See my first impressions of my ebook reader here.
Well, I gave it a try, but I’m back to traditional ink and paper for my reading needs. Summer’s coming up and I’m not sure if I’m comfortable leaving a $200+ device in my car during the sweltering, Oklahoma heat. (Fuck Oklahoma weather, by the way.) Actually, I’m not sure I’m comfortable with it at all. You have to pamper the fucking thing and you can’t just leave it lying around next to your bed or on the bathroom floor. In fact, it’s scary taking it into the bathroom altogether, what with the close proximity of all that water.

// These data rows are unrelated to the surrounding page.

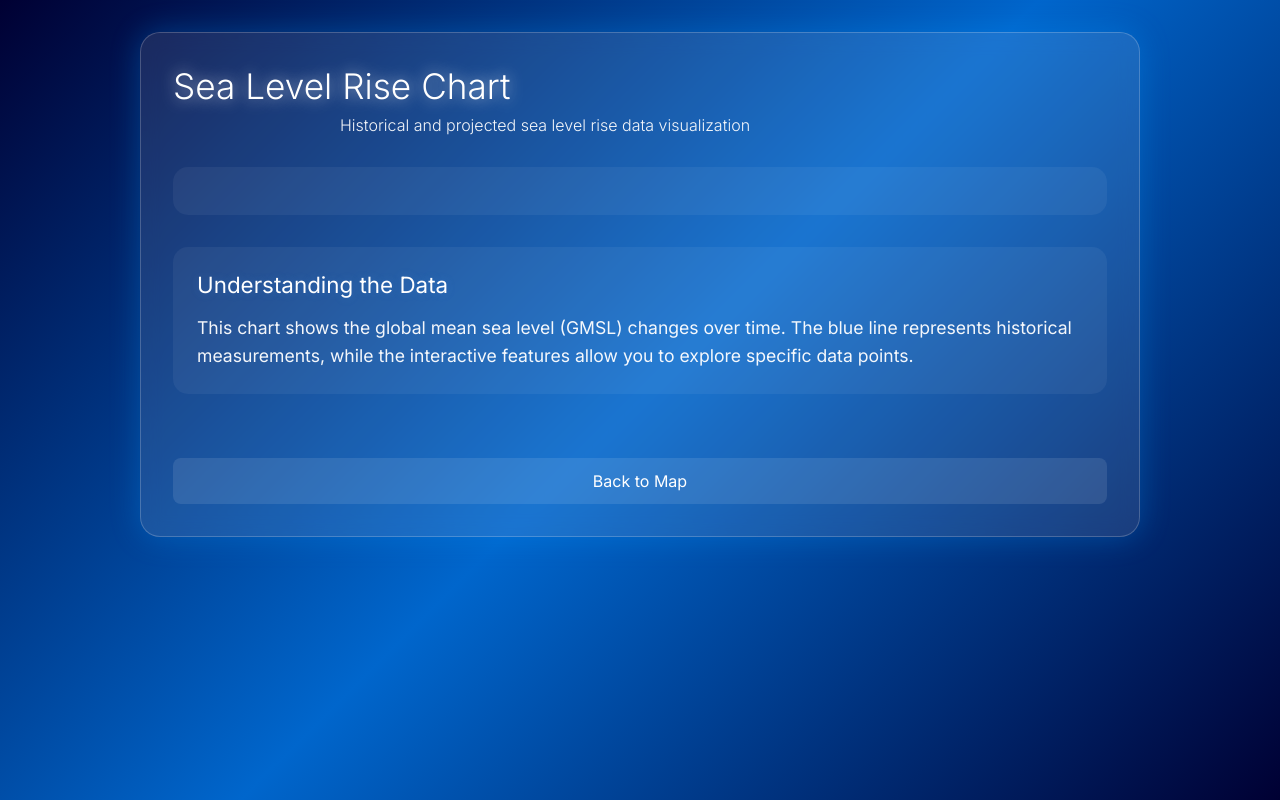
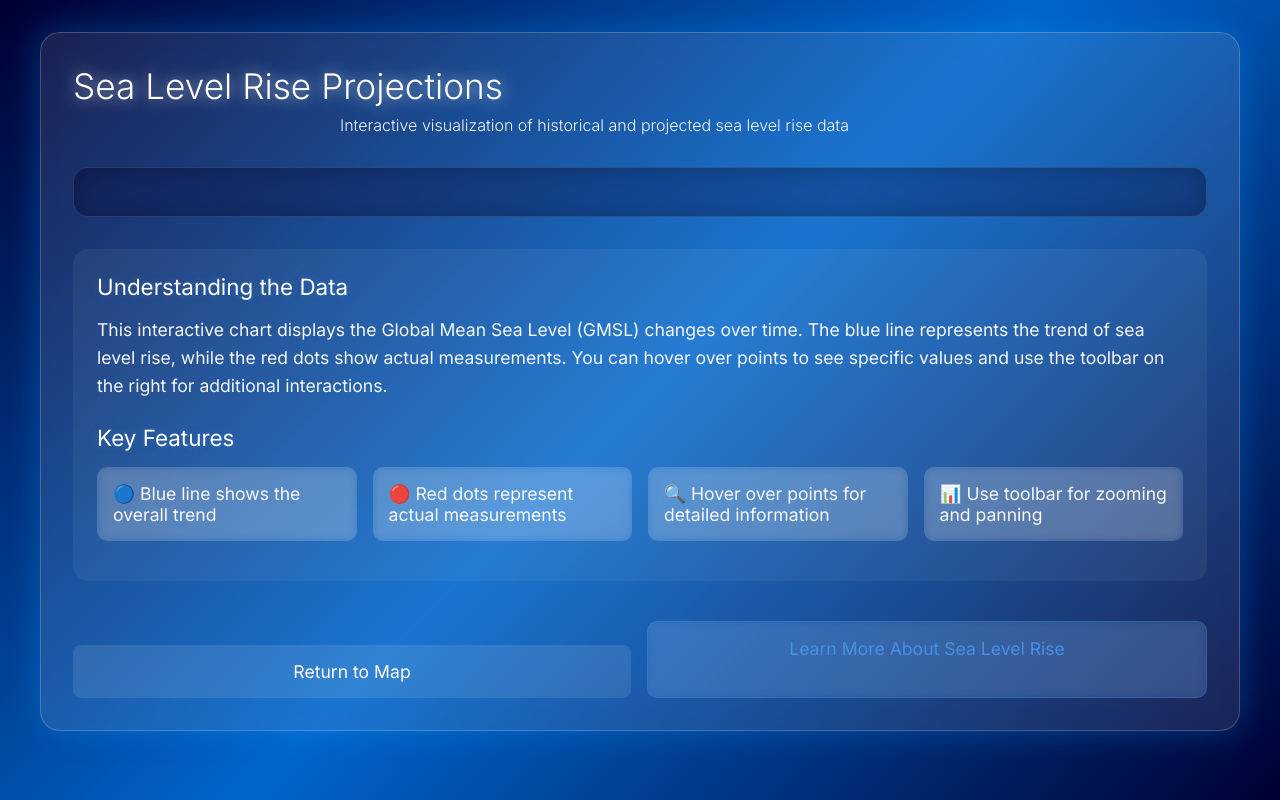
Before and after one commit to jdelpego/inspire_dataorbit, a Python web app: template Custom Frontend/templates/chart.html in a window 1280 px wide. Run offline with Jinja, Linux system fonts and the light colour scheme; the template is opened without the code that fills it, so the values that code supplies are empty.

Commit message:
Changed app button

```diff
--- a/Custom Frontend/static/style.css
+++ b/Custom Frontend/static/style.css
@@ -344,7 +344,7 @@ body {
     padding: 2rem;
     border-radius: 20px;
     width: 100%;
-    max-width: 1000px;
+    max-width: 1200px;
     margin: 0 auto;
     box-shadow: 0 0 30px rgba(0, 153, 255, 0.3);
     border: 1px solid rgba(255, 255, 255, 0.2);
@@ -353,9 +353,11 @@ body {
 .chart-wrapper {
     margin: 2rem 0;
     padding: 1.5rem;
-    background: rgba(255, 255, 255, 0.05);
+    background: rgba(0, 0, 51, 0.3);
     border-radius: 15px;
     overflow: hidden;
+    box-shadow: inset 0 0 20px rgba(0, 0, 0, 0.2);
+    border: 1px solid rgba(255, 255, 255, 0.1);
 }
 
 .chart-description {
@@ -377,6 +379,48 @@ body {
 .chart-description p {
     line-height: 1.6;
     font-size: 1.1rem;
+    margin-bottom: 1.5rem;
+}
+
+.chart-features {
+    list-style: none;
+    padding: 0;
+    margin: 1rem 0;
+    display: grid;
+    grid-template-columns: repeat(auto-fit, minmax(200px, 1fr));
+    gap: 1rem;
+}
+
+.chart-features li {
+    background: rgba(255, 255, 255, 0.1);
+    padding: 1rem;
+    border-radius: 10px;
+    display: flex;
+    align-items: center;
+    gap: 0.5rem;
+    font-size: 1.1rem;
+    backdrop-filter: blur(5px);
+}
+
+.button-container {
+    display: flex;
+    gap: 1rem;
+    margin-top: 2rem;
+}
+
+.button-container .back-button,
+.button-container .resources-button {
+    flex: 1;
+    padding: 1rem;
+    text-align: center;
+    font-size: 1.1rem;
+    transition: all 0.3s ease;
+}
+
+.button-container .back-button:hover,
+.button-container .resources-button:hover {
+    transform: translateY(-2px);
+    box-shadow: 0 4px 15px rgba(0, 153, 255, 0.2);
 }
 
 /* Bokeh chart customization */
@@ -392,4 +436,14 @@ body {
     background: rgba(255, 255, 255, 0.1) !important;
     border: 1px solid rgba(255, 255, 255, 0.2) !important;
     border-radius: 8px !important;
+    backdrop-filter: blur(5px) !important;
 }
+
+.bk-tooltip {
+    background: rgba(0, 0, 51, 0.9) !important;
+    border: 1px solid rgba(255, 255, 255, 0.2) !important;
+    box-shadow: 0 4px 15px rgba(0, 0, 0, 0.3) !important;
+    color: white !important;
+    font-family: 'Inter', sans-serif !important;
+    backdrop-filter: blur(10px) !important;
+}
--- a/Custom Frontend/templates/chart.html
+++ b/Custom Frontend/templates/chart.html
@@ -3,8 +3,8 @@
 {% block content %}
 <div class="details-page">
     <div class="details-container chart-container">
-        <h2 class="title">Sea Level Rise Chart</h2>
-        <p class="subtitle">Historical and projected sea level rise data visualization</p>
+        <h2 class="title">Sea Level Rise Projections</h2>
+        <p class="subtitle">Interactive visualization of historical and projected sea level rise data</p>
 
         <div class="chart-wrapper">
             {{ chart_html | safe }}
@@ -12,10 +12,21 @@
 
         <div class="chart-description">
             <h3>Understanding the Data</h3>
-            <p>This chart shows the global mean sea level (GMSL) changes over time. The blue line represents historical measurements, while the interactive features allow you to explore specific data points.</p>
+            <p>This interactive chart displays the Global Mean Sea Level (GMSL) changes over time. The blue line represents the trend of sea level rise, while the red dots show actual measurements. You can hover over points to see specific values and use the toolbar on the right for additional interactions.</p>
+
+            <h3>Key Features</h3>
+            <ul class="chart-features">
+                <li>🔵 Blue line shows the overall trend</li>
+                <li>🔴 Red dots represent actual measurements</li>
+                <li>🔍 Hover over points for detailed information</li>
+                <li>📊 Use toolbar for zooming and panning</li>
+            </ul>
         </div>
 
-        <a href="/" class="back-button">Back to Map</a>
+        <div class="button-container">
+            <a href="/" class="back-button">Return to Map</a>
+            <a href="/resources" class="resources-button">Learn More About Sea Level Rise</a>
+        </div>
     </div>
 </div>
 {% endblock %}
```
Also changed, not shown: Custom Frontend/app.py (+31 -15 lines).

Complaint #1: The digital clock in the upper right hand corner of the screen.
Why would I need this? I’ve got GPS navigators, phones, and everything else that takes a battery telling me what time it is. When I read a book, I’m trying to leave the real world. Is there a way to turn the clock off? I don’t know. Maybe it’s in the manual, but the manual’s on my ebook reader, which brings me to…
Complaint #2: Reading reference books is a PAIN IN THE ASS.
You want to flip to the things you need. You sometimes want to flip back and forth. You can’t do that on an ebook reader, not if you want to keep your sanity. You have to use the gruelingly unresponsive touchpad screen to search for the information you want. You have to wait for it to load. And that reminds me of yet another complaint…
Complaint #3: Loading times.
A traditional book accesses the page you want in the time it takes you to turn to it. Ebook readers get hung up frequently. They freeze. Mine isn’t the only one… I Googled the problem and discovered a significant portion of the population who was also duped into buying such a gadget had the same issues. I also got the feeling that they hated their devices as much as I did.
Complaint #4: It’s infant technology.
If you buy a reader as they’re made today, IT WILL EVENTUALLY CRASH ON YOU. I like to open a book and immediately escape. Sometimes I only get a few minutes of reading time, which I sometimes desperately need on a bad day. On one such day, I turned on my ebook reader and it froze. I had to take the battery out and put it back in, wait for it to boot up, and by then I didn’t have the time to read anymore.
Complaint #5: People have to ask what you’re reading… and they usually won’t.
It doesn’t happen often, but a world in which complete strangers can’t see the book I’m reading, and therefor can’t strike up a conversation because they read the same book, is a world I don’t want to live in. Then again, depending on what you read, maybe that’s a plus. Hey, I ain’t judgin’.
There are some pros to the cons. For one, you can turn the page with one hand, left or right. That comes in handy when you’re eating, cooking, or driving (okay, kidding about that last one). Another advantage is traveling. Whenever I leave the house for for an extended period of time, I tend to take three or four books with me at a minimum. With an ebook reader, you can take something like 1,500 if you want. You can also… well no, that’s about it. Ebook readers suck right now.
So… anyone want to buy my ebook reader?